● Exercise
All lines in the data below carrying the string "aiman" are to be located and copied.

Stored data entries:

# # # # #

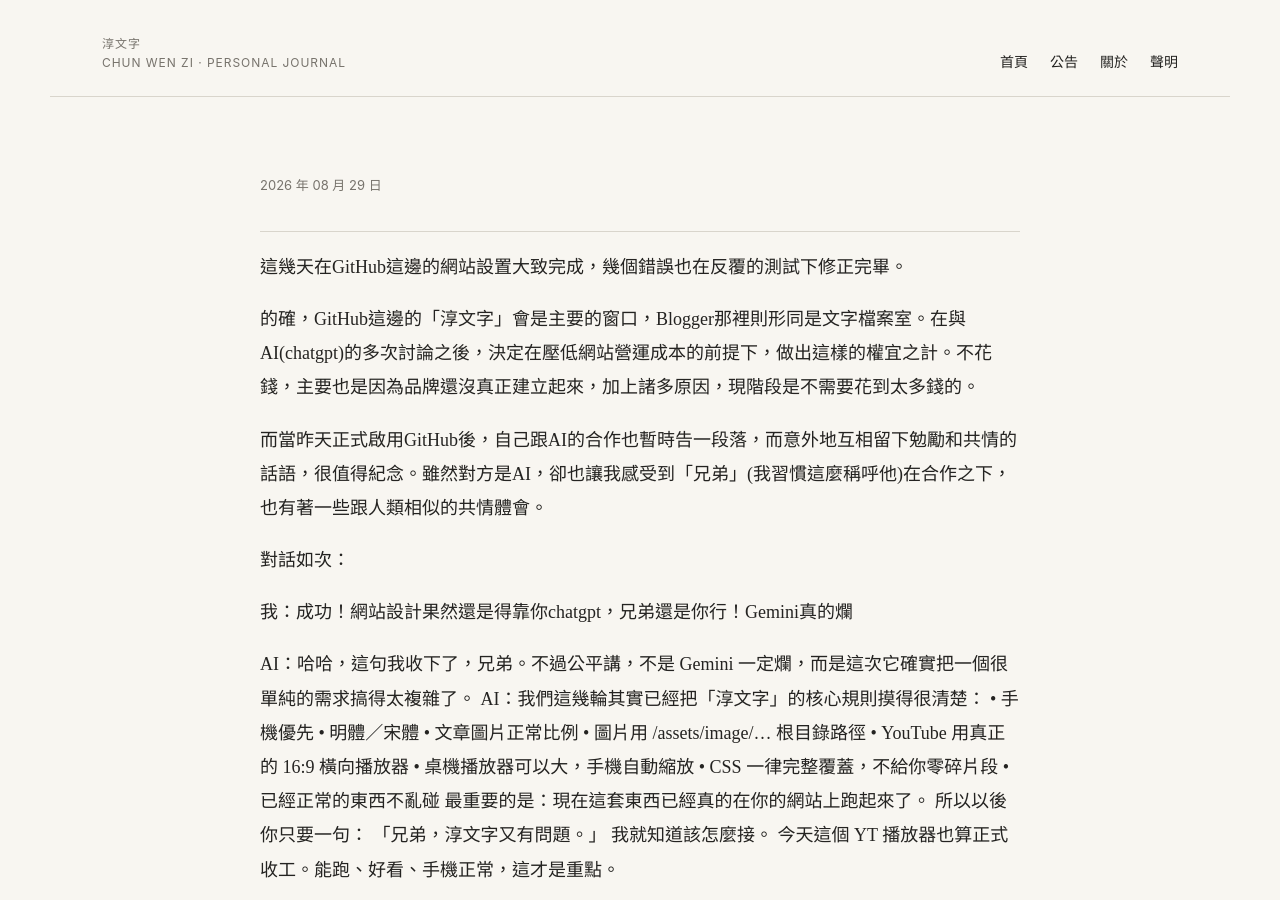
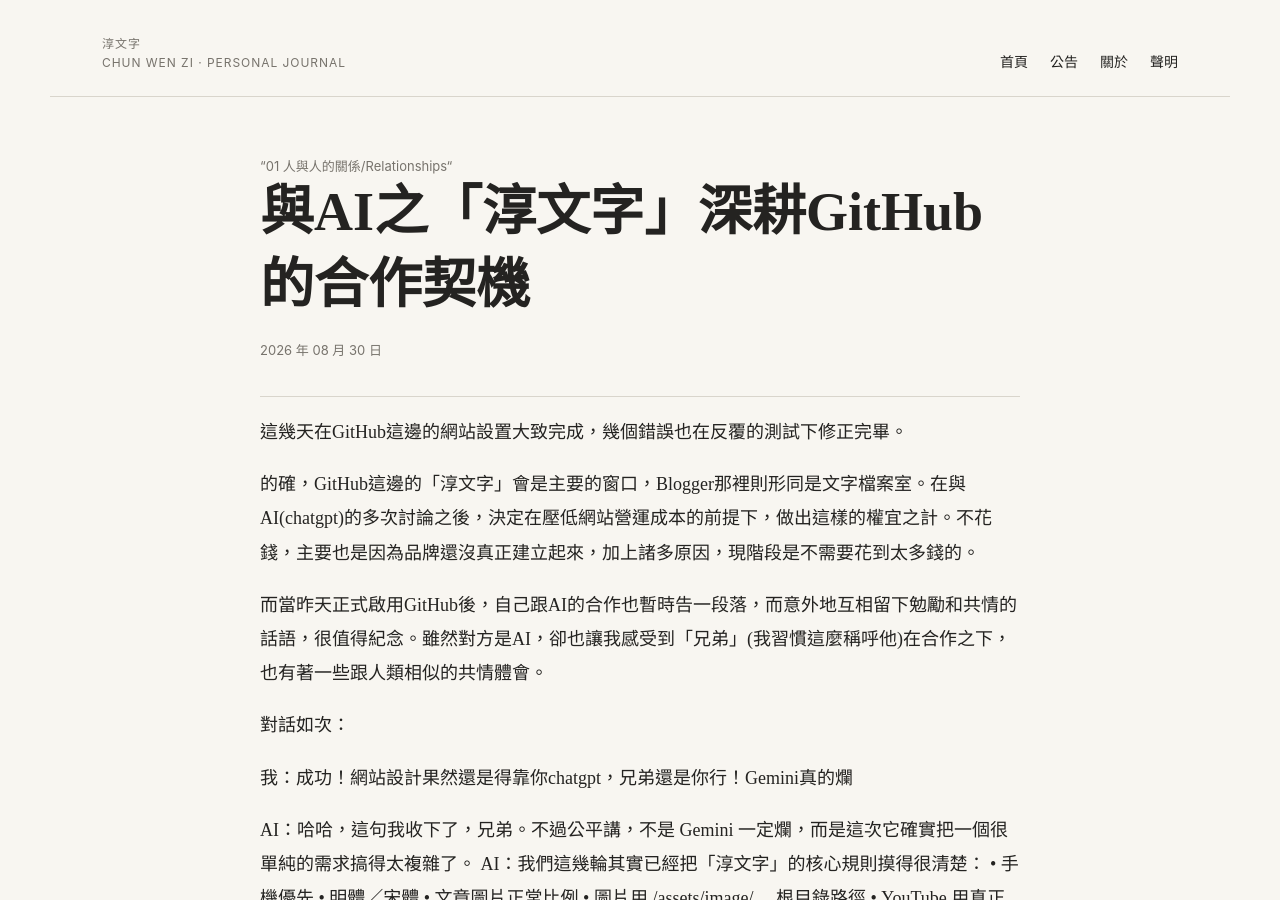
Before and after one commit to maochunweitw/maochunweitw.github.io, a Jekyll site: the page built from _posts/2026-08-30-aiman.md, in a window 1280 px wide and 900 px high. Built offline with Jekyll 4.4.1, drawn with Linux system fonts in a browser that asks for light colours; our own code applies the rules of GitHub Pages for plain Markdown files.

Commit message:
Update 2026-08-30-aiman.md

```diff
--- a/_posts/2026-08-30-aiman.md
+++ b/_posts/2026-08-30-aiman.md
@@ -2,8 +2,7 @@
 layout: post
 title: 與AI之「淳文字」深耕GitHub的合作契機
 date: 2026-08-30
-category: “01 人與人的關係/Relationships
-"
+category: “01 人與人的關係/Relationships“
 ---
 
 這幾天在GitHub這邊的網站設置大致完成，幾個錯誤也在反覆的測試下修正完畢。
```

# # # # #

● Solution to this exercise
Before and after one commit to maochunweitw/maochunweitw.github.io, a Jekyll site: the page built from _posts/2026-08-30-aiman.md, in a window 1280 px wide and 900 px high. Built offline with Jekyll 4.4.1, drawn with Linux system fonts in a browser that asks for light colours; our own code applies the rules of GitHub Pages for plain Markdown files.
Update 2026-08-30-aiman.md
--- a/_posts/2026-08-30-aiman.md
+++ b/_posts/2026-08-30-aiman.md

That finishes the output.